Book list
From Booklist, Copyright © American Library Association. Used with permission.

A five-member bear family ventures from their cozy cave deep in the woods out into the night to find the source of a monstrous roar that has awakened Baby Bear. The bears are startled on three occasions not by monsters, but by a deer, a frog, and a crow. Each time, without the others noticing, one bear gets stuck behind, until it's only Daddy and Baby Bear. When the other three reappear covered in leaves and muck, Daddy and Baby Bear mistake them for monsters before realizing who they are, returning to the safety of their snug beds and later discovering that the perceived roar was actually Baby Bear himself snoring.
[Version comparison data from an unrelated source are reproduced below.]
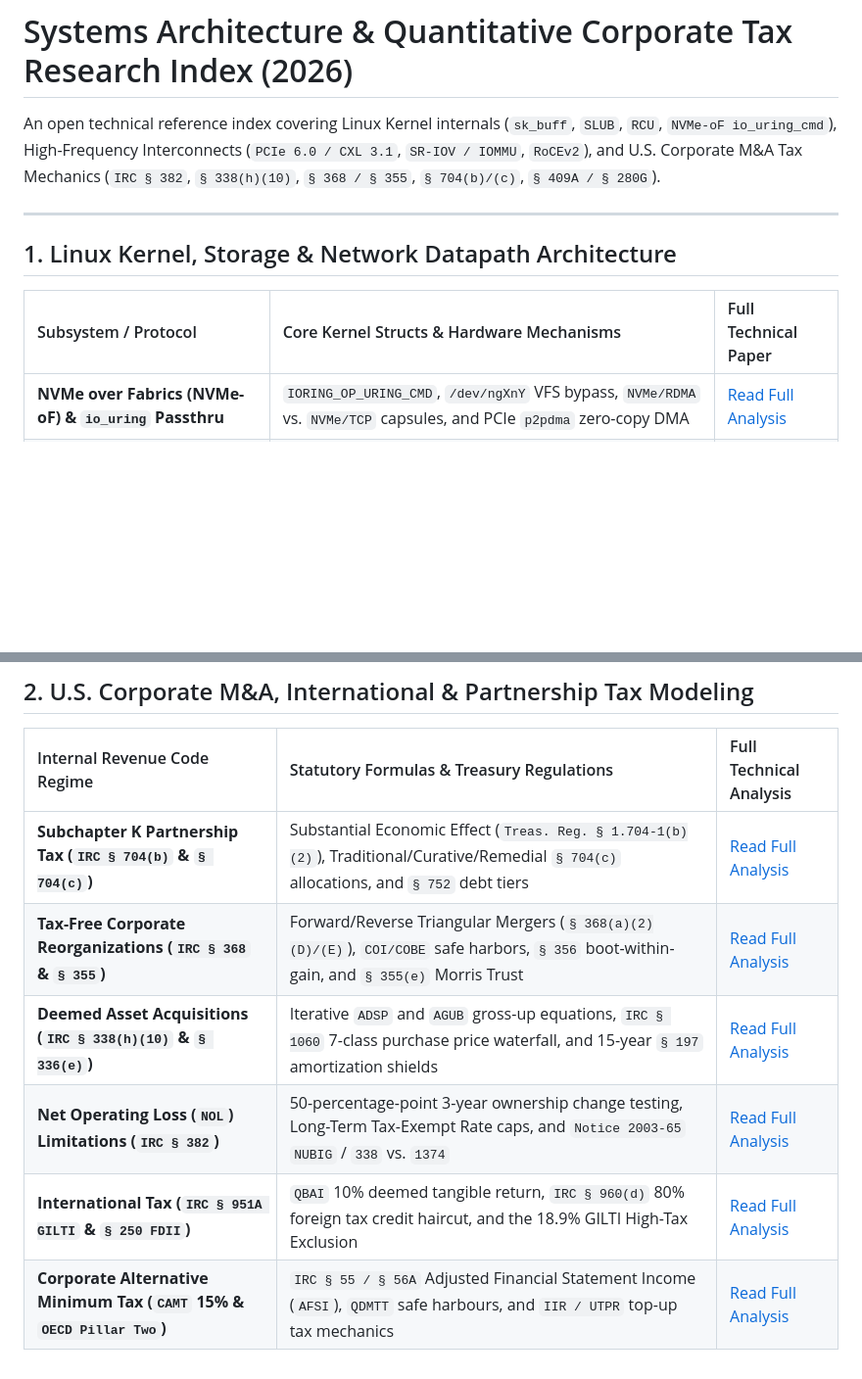
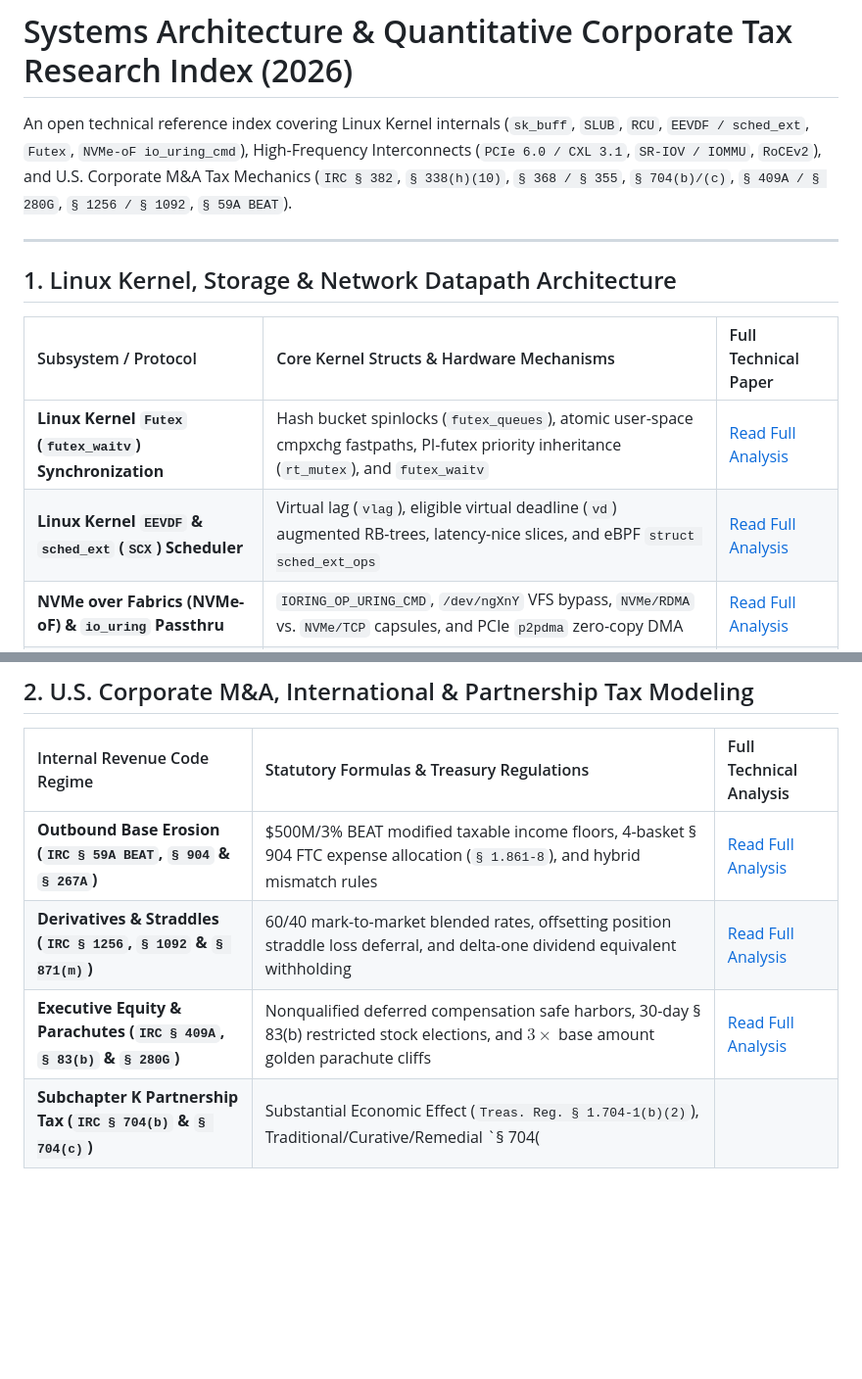
Before and after one commit to abmughl/institutional-systems-and-quant-research, a Markdown page: README.md, 2 parts joined by grey strips. Shown at 98% size. Rendered like a GitHub page; blank space fills up the shorter version.

```diff
--- a/README.md
+++ b/README.md
@@ -1,6 +1,6 @@
 # Systems Architecture & Quantitative Corporate Tax Research Index (2026)
 
-An open technical reference index covering Linux Kernel internals (`sk_buff`, `SLUB`, `RCU`, `NVMe-oF io_uring_cmd`), High-Frequency Interconnects (`PCIe 6.0 / CXL 3.1`, `SR-IOV / IOMMU`, `RoCEv2`), and U.S. Corporate M&A Tax Mechanics (`IRC § 382`, `§ 338(h)(10)`, `§ 368 / § 355`, `§ 704(b)/(c)`, `§ 409A / § 280G`).
+An open technical reference index covering Linux Kernel internals (`sk_buff`, `SLUB`, `RCU`, `EEVDF / sched_ext`, `Futex`, `NVMe-oF io_uring_cmd`), High-Frequency Interconnects (`PCIe 6.0 / CXL 3.1`, `SR-IOV / IOMMU`, `RoCEv2`), and U.S. Corporate M&A Tax Mechanics (`IRC § 382`, `§ 338(h)(10)`, `§ 368 / § 355`, `§ 704(b)/(c)`, `§ 409A / § 280G`, `§ 1256 / § 1092`, `§ 59A BEAT`).
 
 ---
 
@@ -8,6 +8,8 @@ An open technical reference index covering Linux Kernel internals (`sk_buff`, `S
 
 | Subsystem / Protocol | Core Kernel Structs & Hardware Mechanisms | Full Technical Paper |
 | :--- | :--- | :--- |
+| **Linux Kernel `Futex` (`futex_waitv`) Synchronization** | Hash bucket spinlocks (`futex_queues`), atomic user-space cmpxchg fastpaths, PI-futex priority inheritance (`rt_mutex`), and `futex_waitv` | [Read Full Analysis](https://trendspike.online/post.php?slug=linux-kernel-futex-fast-userspace-mutex-hash-buckets-priority-inheritance-futex-waitv) |
+| **Linux Kernel `EEVDF` & `sched_ext` (`SCX`) Scheduler** | Virtual lag (`vlag`), eligible virtual deadline (`vd`) augmented RB-trees, latency-nice slices, and eBPF `struct sched_ext_ops` | [Read Full Analysis](https://trendspike.online/post.php?slug=linux-kernel-eevdf-sched-ext-scx-ebpf-cpu-scheduler-virtual-deadline-architecture) |
 | **NVMe over Fabrics (NVMe-oF) & `io_uring` Passthru** | `IORING_OP_URING_CMD`, `/dev/ngXnY` VFS bypass, `NVMe/RDMA` vs. `NVMe/TCP` capsules, and PCIe `p2pdma` zero-copy DMA | [Read Full Analysis](https://trendspike.online/post.php?slug=nvme-over-fabrics-nvme-of-rdma-tcp-io-uring-cmd-passthru-pcie-p2pdma-architecture) |
 | **Linux Kernel Memory Management (`SLUB` & `THP`)** | Lockless `kmem_cache_cpu` double-word `cmpxchg_double` fastpaths, 5-level `PGD/P4D/PUD/PMD/PTE` walks, and `struct folio` THP | [Read Full Analysis](https://trendspike.online/post.php?slug=linux-kernel-memory-management-slub-allocator-page-tables-transparent-huge-pages-tlb) |
 | **Linux Kernel `RCU` (Read-Copy-Update) Concurrency** | Lockless `rcu_read_lock()` critical sections, hierarchical `struct rcu_node` grace-period trees, and `rcu_segcblist` offloading | [Read Full Analysis](https://trendspike.online/post.php?slug=linux-kernel-rcu-read-copy-update-synchronization-tree-grace-periods-lockless-concurrency) |
@@ -23,9 +25,7 @@ An open technical reference index covering Linux Kernel internals (`sk_buff`, `S
 
 | Internal Revenue Code Regime | Statutory Formulas & Treasury Regulations | Full Technical Analysis |
 | :--- | :--- | :--- |
-| **Subchapter K Partnership Tax (`IRC § 704(b)` & `§ 704(c)`)** | Substantial Economic Effect (`Treas. Reg. § 1.704-1(b)(2)`), Traditional/Curative/Remedial `§ 704(c)` allocations, and `§ 752` debt tiers | [Read Full Analysis](https://trendspike.online/post.php?slug=irc-section-704b-substantial-economic-effect-section-704c-built-in-gain-partnership-tax) |
-| **Tax-Free Corporate Reorganizations (`IRC § 368` & `§ 355`)** | Forward/Reverse Triangular Mergers (`§ 368(a)(2)(D)/(E)`), `COI/COBE` safe harbors, `§ 356` boot-within-gain, and `§ 355(e)` Morris Trust | [Read Full Analysis](https://trendspike.online/post.php?slug=irc-section-368-tax-free-corporate-reorganizations-section-355-spin-offs-boot-tax) |
-| **Deemed Asset Acquisitions (`IRC § 338(h)(10)` & `§ 336(e)`)** | Iterative `ADSP` and `AGUB` gross-up equations, `IRC § 1060` 7-class purchase price waterfall, and 15-year `§ 197` amortization shields | [Read Full Analysis](https://trendspike.online/post.php?slug=irc-section-338-h-10-deemed-asset-acquisition-adsp-agub-section-197-amortization) |
-| **Net Operating Loss (`NOL`) Limitations (`IRC § 382`)** | 50-percentage-point 3-year ownership change testing, Long-Term Tax-Exempt Rate caps, and `Notice 2003-65` `NUBIG` / `338` vs. `1374` | [Read Full Analysis](https://trendspike.online/post.php?slug=irc-section-382-nol-ownership-change-limitation-nubig-corporate-tax) |
-| **International Tax (`IRC § 951A GILTI` & `§ 250 FDII`)** | `QBAI` 10% deemed tangible return, `IRC § 960(d)` 80% foreign tax credit haircut, and the 18.9% GILTI High-Tax Exclusion | [Read Full Analysis](https://trendspike.online/post.php?slug=irc-section-951a-gilti-section-250-fdii-qbai-subpart-f-international-tax) |
-| **Corporate Alternative Minimum Tax (`CAMT` 15% & `OECD Pillar Two`)** | `IRC § 55 / § 56A` Adjusted Financial Statement Income (`AFSI`), `QDMTT` safe harbours, and `IIR / UTPR` top-up tax mechanics | [Read Full Analysis](https://trendspike.online/post.php?slug=corporate-alternative-minimum-tax-camt-15-percent-afsi-rules-2026-guidance) |
+| **Outbound Base Erosion (`IRC § 59A BEAT`, `§ 904` & `§ 267A`)** | $500M/3% BEAT modified taxable income floors, 4-basket § 904 FTC expense allocation (`§ 1.861-8`), and hybrid mismatch rules | [Read Full Analysis](https://trendspike.online/post.php?slug=irc-section-59a-beat-base-erosion-tax-section-904-foreign-tax-credit-baskets-section-267a) |
+| **Derivatives & Straddles (`IRC § 1256`, `§ 1092` & `§ 871(m)`)** | 60/40 mark-to-market blended rates, offsetting position straddle loss deferral, and delta-one dividend equivalent withholding | [Read Full Analysis](https://trendspike.online/post.php?slug=irc-section-1256-mark-to-market-section-1092-tax-straddles-section-871m-derivatives-tax) |
+| **Executive Equity & Parachutes (`IRC § 409A`, `§ 83(b)` & `§ 280G`)** | Nonqualified deferred compensation safe harbors, 30-day § 83(b) restricted stock elections, and $3\times$ base amount golden parachute cliffs | [Read Full Analysis](https://trendspike.online/post.php?slug=irc-section-409a-deferred-compensation-section-83b-election-section-280g-golden-parachute) |
+| **Subchapter K Partnership Tax (`IRC § 704(b)` & `§ 704(c)`)** | Substantial Economic Effect (`Treas. Reg. § 1.704-1(b)(2)`), Traditional/Curative/Remedial `§ 704(
```
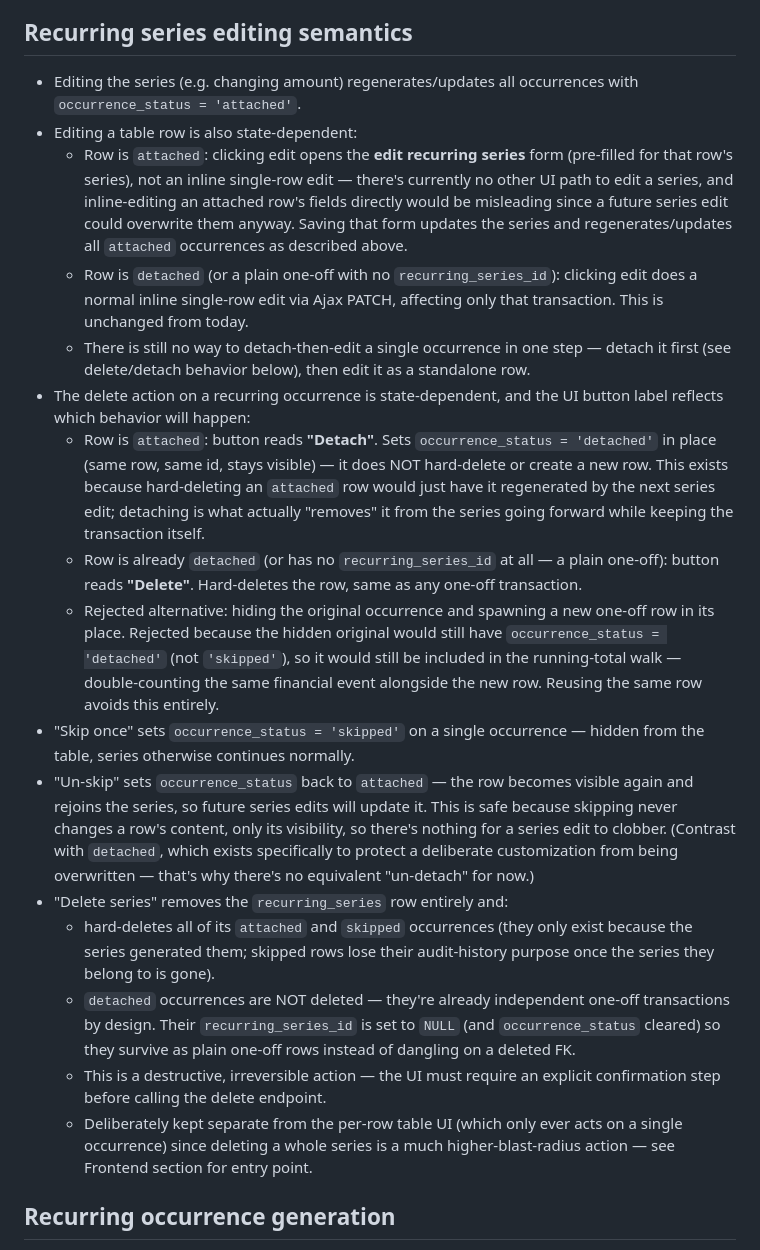
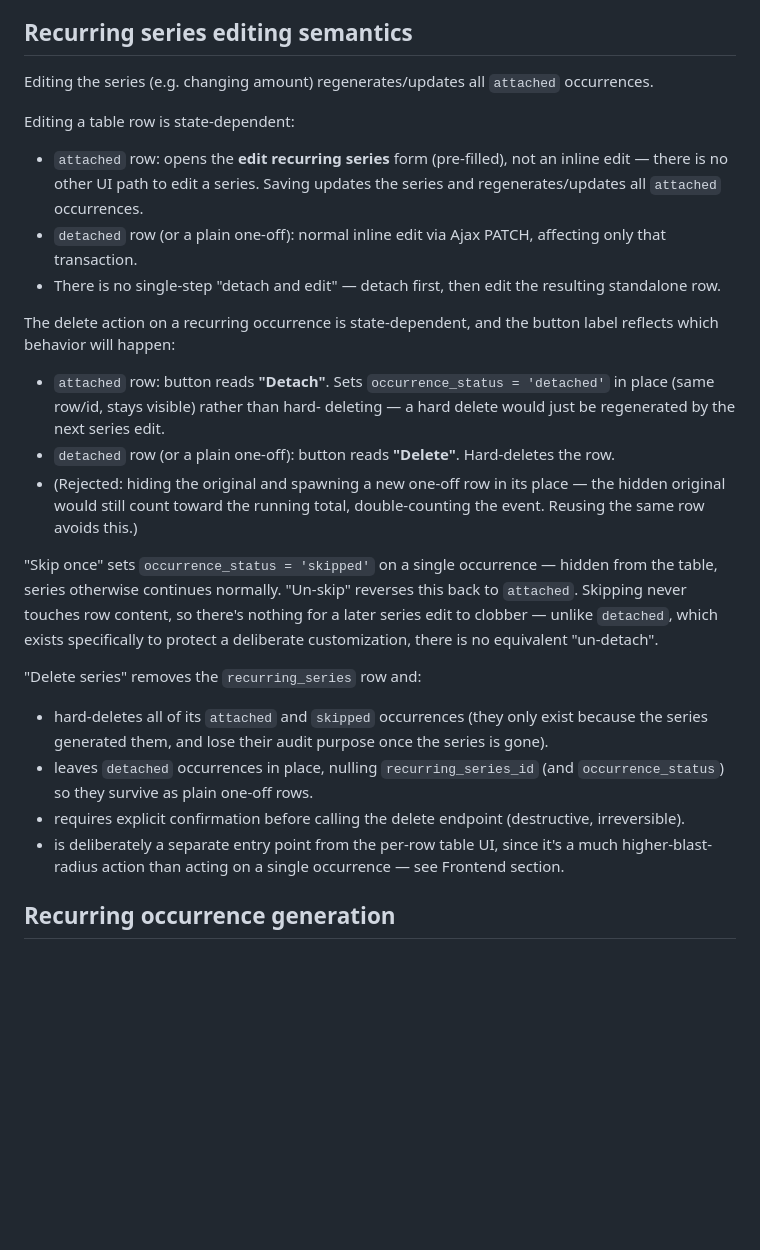
Before and after one commit to jesseprieur/accntbl, a Markdown page: specs.md, the part around the change. GitHub-like rendering; blank space fills up the shorter version.

Commit message:
Cleaning up duplication in *.md files

```diff
--- a/specs.md
+++ b/specs.md
@@ -123,61 +123,48 @@ historical record-keeping, not just future projection.
 
 ## Recurring series editing semantics
 
-- Editing the series (e.g. changing amount) regenerates/updates all
-  occurrences with `occurrence_status = 'attached'`.
-- Editing a table row is also state-dependent:
-  - Row is `attached`: clicking edit opens the **edit recurring series**
-    form (pre-filled for that row's series), not an inline single-row edit —
-    there's currently no other UI path to edit a series, and inline-editing
-    an attached row's fields directly would be misleading since a future
-    series edit could overwrite them anyway. Saving that form updates the
-    series and regenerates/updates all `attached` occurrences as described
-    above.
-  - Row is `detached` (or a plain one-off with no `recurring_series_id`):
-    clicking edit does a normal inline single-row edit via Ajax PATCH,
-    affecting only that transaction. This is unchanged from today.
-  - There is still no way to detach-then-edit a single occurrence in one
-    step — detach it first (see delete/detach behavior below), then edit it
-    as a standalone row.
-- The delete action on a recurring occurrence is state-dependent, and the UI
-  button label reflects which behavior will happen:
-  - Row is `attached`: button reads **"Detach"**. Sets
-    `occurrence_status = 'detached'` in place (same row, same id, stays
-    visible) — it does NOT hard-delete or create a new row. This exists
-    because hard-deleting an `attached` row would just have it regenerated
-    by the next series edit; detaching is what actually "removes" it from
-    the series going forward while keeping the transaction itself.
-  - Row is already `detached` (or has no `recurring_series_id` at all — a
-    plain one-off): button reads **"Delete"**. Hard-deletes the row, same as
-    any one-off transaction.
-  - Rejected alternative: hiding the original occurrence and spawning a new
-    one-off row in its place. Rejected because the hidden original would
-    still have `occurrence_status = 'detached'` (not `'skipped'`), so it
-    would still be included in the running-total walk — double-counting the
-    same financial event alongside the new row. Reusing the same row avoids
-    this entirely.
-- "Skip once" sets `occurrence_status = 'skipped'` on a single occurrence —
-  hidden from the table, series otherwise continues normally.
-- "Un-skip" sets `occurrence_status` back to `attached` — the row becomes
-  visible again and rejoins the series, so future series edits will update
-  it. This is safe because skipping never changes a row's content, only its
-  visibility, so there's nothing for a series edit to clobber. (Contrast
-  with `detached`, which exists specifically to protect a deliberate
-  customization from being overwritten — that's why there's no equivalent
-  "un-detach" for now.)
-- "Delete series" removes the `recurring_series` row entirely and:
-  - hard-deletes all of its `attached` and `skipped` occurrences (they only
-    exist because the series generated them; skipped rows lose their
-    audit-history purpose once the series they belong to is gone).
-  - `detached` occurrences are NOT deleted — they're already independent
-    one-off transactions by design. Their `recurring_series_id` is set to
-    `NULL` (and `occurrence_status` cleared) so they survive as plain
-    one-off rows instead of dangling on a deleted FK.
-  - This is a destructive, irreversible action — the UI must require an
-    explicit confirmation step before calling the delete endpoint.
-  - Deliberately kept separate from the per-row table UI (which only ever
-    acts on a single occurrence) since deleting a whole series is a much
-    higher-blast-radius action — see Frontend section for entry point.
+Editing the series (e.g. changing amount) regenerates/updates all
+`attached` occurrences.
+
+Editing a table row is state-dependent:
+- `attached` row: opens the **edit recurring series** form (pre-filled),
+  not an inline edit — there is no other UI path to edit a series. Saving
+  updates the series and regenerates/updates all `attached` occurrences.
+- `detached` row (or a plain one-off): normal inline edit via Ajax PATCH,
+  affecting only that transaction.
+- There is no single-step "detach and edit" — detach first, then edit the
+  resulting standalone row.
+
+The delete action on a recurring occurrence is state-dependent, and the
+button label reflects which behavior will happen:
+- `attached` row: button reads **"Detach"**. Sets `occurrence_status =
+  'detached'` in place (same row/id, stays visible) rather than hard-
+  deleting — a hard delete would just be regenerated by the next series
+  edit.
+- `detached` row (or a plain one-off): button reads **"Delete"**.
+  Hard-deletes the row.
+- (Rejected: hiding the original and spawning a new one-off row in its
+  place — the hidden original would still count toward the running total,
+  double-counting the event. Reusing the same row avoids this.)
+
+"Skip once" sets `occurrence_status = 'skipped'` on a single occurrence —
+hidden from the table, series otherwise continues normally. "Un-skip"
+reverses this back to `attached`. Skipping never touches row content, so
+there's nothing for a later series edit to clobber — unlike `detached`,
+which exists specifically to protect a deliberate customization, there is
+no equivalent "un-detach".
+
+"Delete series" removes the `recurring_series` row and:
+- hard-deletes all of its `attached` and `skipped` occurrences (they only
+  exist because the series generated them, and lose their audit purpose
+  once the series is gone).
+- leaves `detached` occurrences in place, nulling `recurring_series_id`
+  (and `occurrence_status`) so they survive as plain one-off rows.
+- requires explicit confirmation before calling the delete endpoint
+  (destructive, irreversible).
+- is deliberately a separate entry point from the per-row table UI, since
+  it's a much higher-blast-radius action than acting on a single occurrence
+  — see Frontend section.
 
 ## Recurring occurrence generation
 
```
Also changed, not shown: README.md (+2 -4 lines), implementation_plan.md (+10 -23 lines).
While the story is low-key and the humor is subtle, there is a pleasing ebb and flow to the steadily paced action. The illustrations, awash in soft browns and muted colors, feature nothing remotely menacing. Reassuring and comforting, this carries an unobtrusive message that fears are often more imaginary than real, and the rollicking rhyming text encourages listeners to help tell the story.--Enos, Randall Copyright 2018 Booklist